Public Health Community Advisory – Health Literacy Nebraska (HLNE) brings together interested stakeholders to develop and implement projects focused on improving the health literacy of all Nebraskans. An HLNE workgroup presented a poster on the idea of adding health literacy screening questions to the Nebraska BRFSS at the Spring 2013 Institute for Healthcare Advancement national health literacy conference in Irvine, California. It was learned there that Kansas had included three (3) health literacy screener questions on the 2012 KS-BRFSS. The HLNE workgroup submitted the necessary application to the Nebraska Department of Health and Human Services and used grant funds from the National Cancer Coalition to cover the costs associated with state added BRFSS instrument items. The application was approved and three health literacy screener questions (with wording changed from the Kansas items) were added for the Nebraska BRFSS survey Pass A & B for 2014 and 2015.
The following results are from the data analyses of responses in 2014 (2015 results pending):
- When asked the question, “how confident are you in your ability to fill out health forms yourself?” 34% of the Nebraska respondents lacked confidence and 66% responded that they did not lack confidence in their ability to fill out health forms overall (N=20,778).
- When asked the question, “How often is health information written in a way that is easy for you to understand?,” 27% of the respondents disagreed that written health information is always or nearly always easy to understand and 73% stated that it is easy to understand (N=20,755).

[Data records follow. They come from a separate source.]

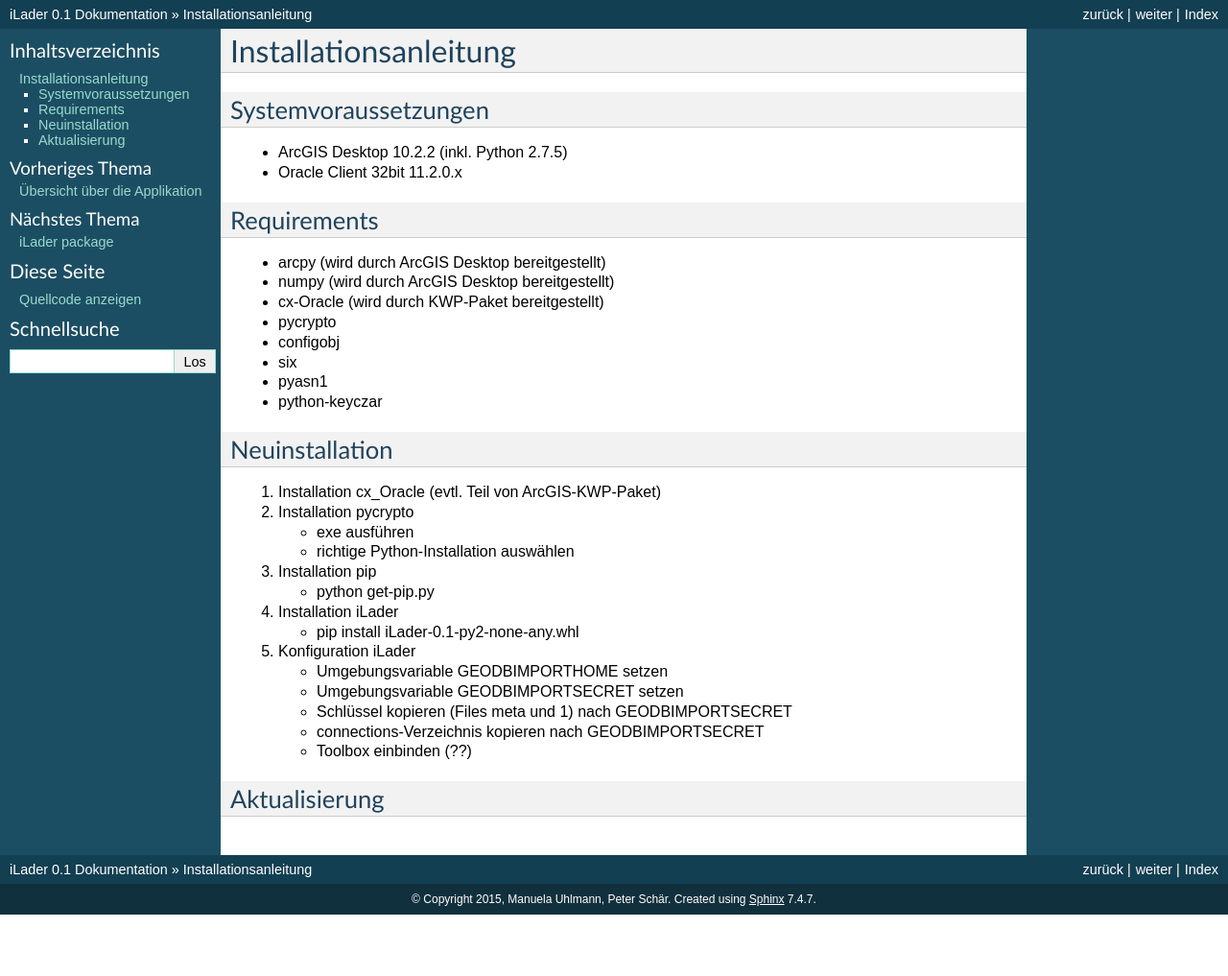
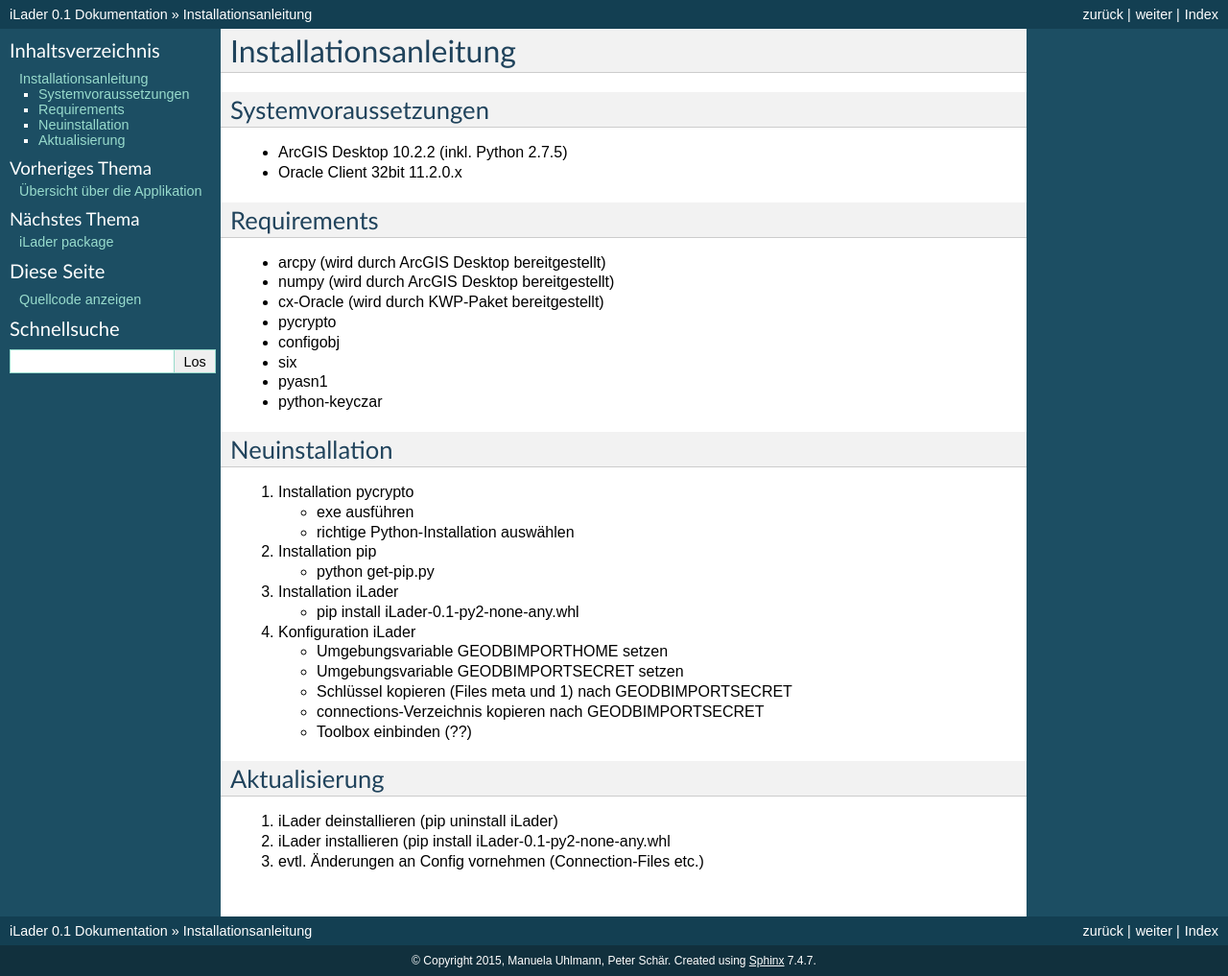
Before and after one commit to AGIBE/iLader, a Sphinx documentation site: the page built from docs/installation.rst, in a window 1280 px wide. Shown: the whole page at 96% size. Built offline with Sphinx 7.4.7, drawn with Linux system fonts in a browser that asks for light colours; before the commit the page ends 953 px from its top, so only the background shows below that.

Commit message:
Installationsanleitung erweitert.

```diff
--- a/docs/installation.rst
+++ b/docs/installation.rst
@@ -19,7 +19,6 @@ Requirements
 
 Neuinstallation
 ---------------
-#. Installation cx_Oracle (evtl. Teil von ArcGIS-KWP-Paket)
 #. Installation pycrypto
 
    * exe ausführen
@@ -43,3 +42,7 @@ Neuinstallation
 
 Aktualisierung
 --------------
+
+#. iLader deinstallieren (pip uninstall iLader)
+#. iLader installieren (pip install iLader-0.1-py2-none-any.whl
+#. evtl. Änderungen an Config vornehmen (Connection-Files etc.)
```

- When asked the question, “How often do you have someone help you read health information?”, 11% of the respondents stated that they always or nearly always get help reading health information and 89% do not get help reading health information (N=21,042).
This was the first time that Nebraska polled respondents about understanding health information. Although the majority of Nebraska BRFSS respondents in 2014 stated that they did not lack confidence in their ability to fill out health forms overall, that it is easy to understand written health information, and that they do not get help reading health information, there are those identified that do need assistance. This has ramifications for both clinical health care providers and public health practitioners going forward. This project,and similar ones in other states, have served as a precursor for the current CDC’s health literacy screening optional module for the national BRFSS. These health literacy efforts in Kansas and Nebraska have raised the CDC’s awareness of the need to include health literacy screening questions in the BRFSS to learn baseline data across the United States.
This article was written by Denise H. Britigan, PhD, MA, CHES Director, Office of Community Engagement, Academic Affairs Assistant Professor, College of Public Health, Dept. Health Promotion, Social & Behavioral Health, University of Nebraska Medical Center.